Excitable crowds pack the square outside Preston Town Hall to see the Duke of York (later King George VI) greeted by the town's top brass, before the royal party motors off to Horrocks' mill for a tour of the works. Inside, the mood is just as patriotic, with the factory floor strewn with cotton yarn and Union Jack bunting. Age has taken its toll on parts of this film, but the nitrate decomposition can't obscure the jovial enthusiasm of workers waiting to catch a glimpse of their royal guest.
John Horrocks established his original business in Preston in 1791, as Lancashire's textile industry was emerging. Two centuries later the company was well established, and Horrocks' workers were no strangers to the spotlight.
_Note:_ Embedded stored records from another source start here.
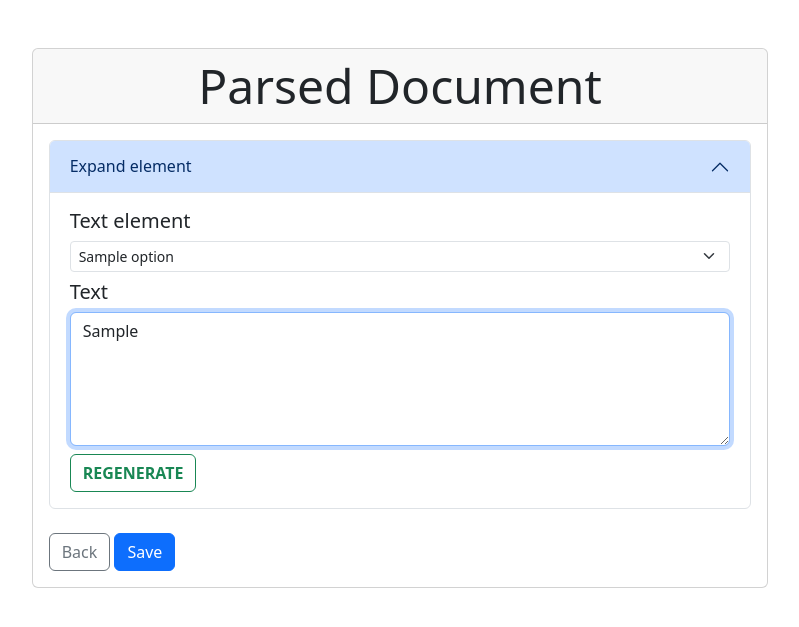
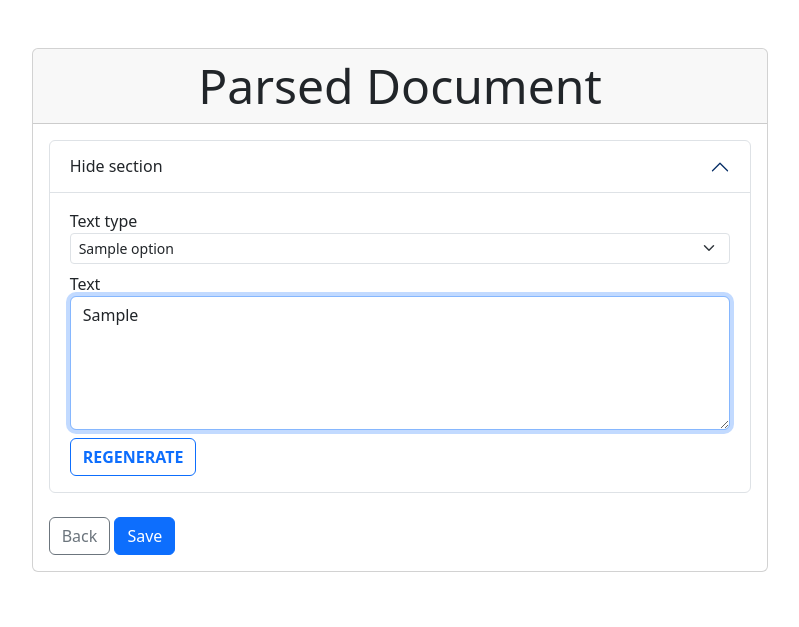
Before and after one commit to lukewanless/docparse, a Django app: template app/parser/templates/parser/display_uploaded_docx.html in a window 1280 px wide. Shown: the top 627 px of the page, without its empty margins (240-1039 px from the left). Run offline with Django 4.2, Linux system fonts and the light colour scheme; the template is opened without the code that fills it: most values are stand-ins (such as "Sample title", 1, 10 or a date in 2020).

Commit message:
Updates to UI

```diff
--- /dev/null
+++ b/app/parser/static/css/custom.css
@@ -0,0 +1,8 @@
+.accordion-button:focus {
+    box-shadow: none;
+    outline: none;
+}
+.accordion-button:not(.collapsed) {
+    color: inherit;
+    background-color: inherit;
+}
--- a/app/parser/templates/parser/base.html
+++ b/app/parser/templates/parser/base.html
@@ -1,3 +1,4 @@
+{% load static %}
 <!DOCTYPE html>
 <html lang="en">
 <head>
@@ -7,6 +8,7 @@
     <title>Web Assistant | {% block title %}  {% endblock %}</title>
     <link href="https://cdn.jsdelivr.net/npm/bootstrap@5.3.0-alpha1/dist/css/bootstrap.min.css" rel="stylesheet" integrity="sha384-GLhlTQ8iRABdZLl6O3oVMWSktQOp6b7In1Zl3/Jr59b6EGGoI1aFkw7cmDA6j6gD" crossorigin="anonymous">
     <script src="https://ajax.googleapis.com/ajax/libs/jquery/3.6.3/jquery.min.js"></script>
+    <link rel="stylesheet" href="{% static 'css/custom.css' %}">
 </head>
 <body>
     {% block content %}
--- a/app/parser/templates/parser/display_uploaded_docx.html
+++ b/app/parser/templates/parser/display_uploaded_docx.html
@@ -11,28 +11,24 @@
                     <div class="accordion-item">
                         <h2 class="accordion-header" id="heading-{{ forloop.counter0 }}">
                             <button class="accordion-button" type="button" data-bs-toggle="collapse" data-bs-target="#collapse-{{ forloop.counter0 }}" aria-expanded="true" aria-controls="collapse-{{ forloop.counter0 }}">
-                                Expand element
+                                Hide section
                             </button>
                         </h2>
-                        <div id="collapse-{{ forloop.counter0 }}" class="accordion-collapse collapse show" aria-labelledby="heading-{{ forloop.counter0 }}" data-bs-parent="#accordionExample">
+                        <div id="collapse-{{ forloop.counter0 }}" class="accordion-collapse collapse show" aria-labelledby="heading-{{ forloop.counter0 }}">
                             <div class="accordion-body">
-                                <h5>
-                                    Text element
-                                </h5>
+                                    Text type
                                 <!-- Add the <select> element here -->
                                 <select class="form-select form-select-sm mb-2" name="element-{{ forloop.counter0 }}">
                                     {% for option in options %}
                                         <option value="{{ option }}" {% if option == list.0 %}selected{% endif %}>{{ option }}</option>
                                     {% endfor %}
                                 </select>
-                                <h5>
                                     Text
-                                </h5>
                                 <form>
                                     <!-- this secures the form from malicious attacks during submission -->
                                     {% csrf_token %}
                                     <textarea rows="5" cols="10" class="form-control mb-2" required type="text" autofocus="autofocus" name="prompt" value="{{ list.1 }}" data-form-id="{{ forloop.counter0 }}" id="">{{ list.1 }}</textarea>
-                                    <button class="btn btn-outline-success fw-bold" name="regenerate_btn" value="{{ forloop.counter0 }}" type="button">
+                                    <button class="btn btn-outline-primary fw-bold" name="regenerate_btn" value="{{ forloop.counter0 }}" type="button">
                                         REGENERATE
                                     </button>
                                 </form>
@@ -121,5 +117,17 @@ $("#saveButton").on("click", function(event) {
         },
     });
 });
+
+document.addEventListener("DOMContentLoaded", function() {
+    const accordionExample = document.getElementById("accordionExample");
+
+    accordionExample.addEventListener("show.bs.collapse", function(event) {
+        event.target.previousElementSibling.querySelector(".accordion-button").textContent = "Hide section";
+    });
+
+    accordionExample.addEventListener("hide.bs.collapse", function(event) {
+        event.target.previousElementSibling.querySelector(".accordion-button").textContent = "Show section";
+    });
+});
 </script>
 {% endblock %}
```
Employees of the Preston works were recorded by Edwardian film pioneers Mitchell and Kenyon in 1901, entertained George V and Queen Mary in 1913, and would even welcome King Fuad of Egypt in 1927 - who no doubt had his own particular interest in the wonders of cotton.